Still, eager to write, the seniors wrote about their mantras and Mr. Hetrick had all of them record what they wrote into an MP3, which will be accessible through QR codes. The QR codes are posted on the Panther Hallway bulletin board for students, faculty, and community members to scan and listen to what the seniors have to say. Each story is completely unique and offers a lesson to be learned.
Jenna Galt chose to write her essay “Always Finish the Song” to emphasize that you can never give up. “I know too many adults who wish they would have done things differently in their lives, and I’ve been trying to convince myself to not give up on going to college because I’m so nervous about it,” Galt said. She wants to use her message to push herself to pursue a degree in psychology. “I want to be a clinical psychologist and work with PTSD (Post Traumatic Stress Disorder) patients and/or kids who have been affected by substance abuse.”
Dominic Steiger wrote his metaphor “Penguins in the Mud” about his time on the football team. The essay includes a story about his football brothers and himself taking advantage of a gloomy practice with lots of rain to make themselves some literal mudslides. They chose to slide down the large hill behind the scoreboard as a way to remember that records are not important and to have some fun during a dreary season. Steiger said, “I believe in taking the little moments we’re given and making them memorable. Even if it’s as simple as that [the mud sliding].”
Reflecting on the impact of the assignment, Mr. Hetrick said, “I think seniors who are about to graduate have a lot to say and have developed powerful philosophies, and this is their outlet.” He also noted that it offered a chance for everyone in the class of 2018 to speak their minds and talk about what keeps them moving everyday.

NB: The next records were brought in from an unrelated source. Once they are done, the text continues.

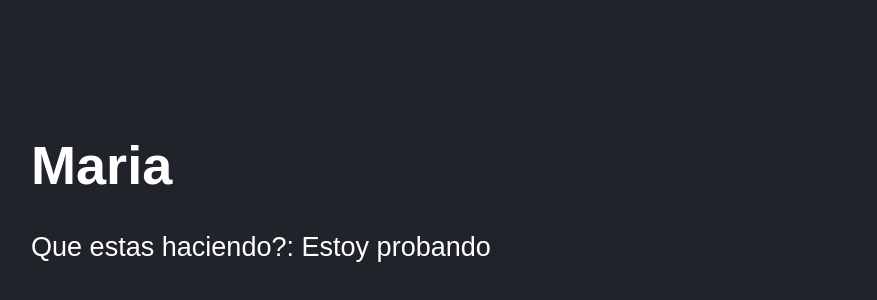
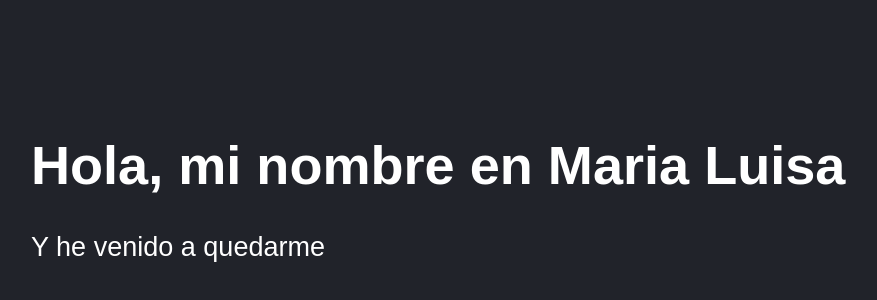
Before and after one commit to mlestrella843/React_Props, a React (Vite) app in the folder exercise-1/: page / in a window 1280 px wide. Shown: the part 50-350 px from the top of the page, without its empty margins (117-994 px from the left). Built offline with nearby package versions, Linux system fonts and the light colour scheme.

Commit message:
Configurations

```diff
--- a/exercise-1/package.json
+++ b/exercise-1/package.json
@@ -17,6 +17,7 @@
   "devDependencies": {
     "@babel/core": "^7.22.9",
     "@babel/preset-env": "^7.22.9",
+    "@babel/preset-react": "^7.22.5",
     "@testing-library/react": "^14.0.0",
     "@types/jest": "^29.5.3",
     "@types/react": "^18.2.14",
@@ -28,6 +29,7 @@
     "eslint-plugin-react-hooks": "^4.6.0",
     "eslint-plugin-react-refresh": "^0.4.1",
     "jest": "^29.6.1",
+    "jest-environment-jsdom": "^29.6.2",
     "vite": "^4.4.0"
   }
 }
--- a/exercise-1/src/FirstApp.jsx
+++ b/exercise-1/src/FirstApp.jsx
@@ -43,12 +43,13 @@ export const FirstApp = ( { title, subtitle } ) => {
 
     return (
         <>
-            <h1>{  title }</h1>
-            <p>Que estas haciendo?: { subtitle }</p>
+            <h1>{ title }</h1>
+            <p> { subtitle }</p>
         </>
     )
 }
 
+//El resultado se chequea en la consola del navegador, NO en la terminal integrada
 FirstApp.propTypes = {
     title: PropTypes.string.isRequired,
     subtitle: PropTypes.string.isRequired
@@ -56,6 +57,5 @@ FirstApp.propTypes = {
 
 FirstApp.defaultProps = {
     title: 'No hay titulo',
-    subtitle: 'No hay subtitulo',
-    name: 'Juanita'
+    subtitle: 'No hay subtitulo'
 }
--- a/exercise-1/src/main.jsx
+++ b/exercise-1/src/main.jsx
@@ -25,12 +25,10 @@ ReactDOM.createRoot( document.getElementById('root') ).render(
 
         {/* Desde aqui estamos mandando informacion desde el componente padre hacia el hijo
         llamado FirstApp */}
-        <FirstApp title="Maria" subtitle="Estoy probando"/>
+        <FirstApp title= 'Hola, mi nombre en Maria Luisa' subtitle='Y he venido a quedarme'/>
         {/* <CounterApp  value={ 234 }/> */}
         {/* <FirstHook value={ 20 }/> */}
 
         {/* <KeepHooking value={ 20 }/> */}
-
-
     </React.StrictMode>
 );
```
Also changed, not shown: exercise-1/babel.config.cjs (+33 -10 lines), 1 other file (tests, documents, lock files or other folders).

To listen to the essays, visit the display in the Panther Hallway and use your iPad or phone to scan the QR codes.
by Morgan Radwick, staff writer
The new year was off to a great start until people started doing the “Tide pod challenge.” Teens challenged their friends to bite into the brightly colored packets of laundry detergent, resulting in them spewing the soap they ingested. This can cause serious health issues, including vomiting, diarrhea, abdominal pain, and flatulence. Tide pods also contain bleach, which is an oxidizing agent. When ingested, it can result in burns to your digestive system which can induce vomiting. They can also lead to pulmonary edema, seizures, coma, and even death.
Many people have been hospitalized after consuming the laundry detergent. According to the American Association of Poison Control Centers (AAPCC), in January 86 people called poison control after someone ingested a Tide pod.
Teens have been recording themselves eating the Tide pods and posting it on social media. Popular social media site YouTube has been deleting and banning any videos containing the challenge. Stores that sell Tide pods have also resorted to locking them up. On Jan. 12, Tide tweeted:“What should Tide PODs be used for? DOING LAUNDRY. Nothing else.”
Health teacher Pat Bradshaw said, “Parents don’t know that their kids are doing it. You shouldn’t have to teach kids not to eat laundry soap. It’s common sense. They don’t realize how harmful these substances can be.”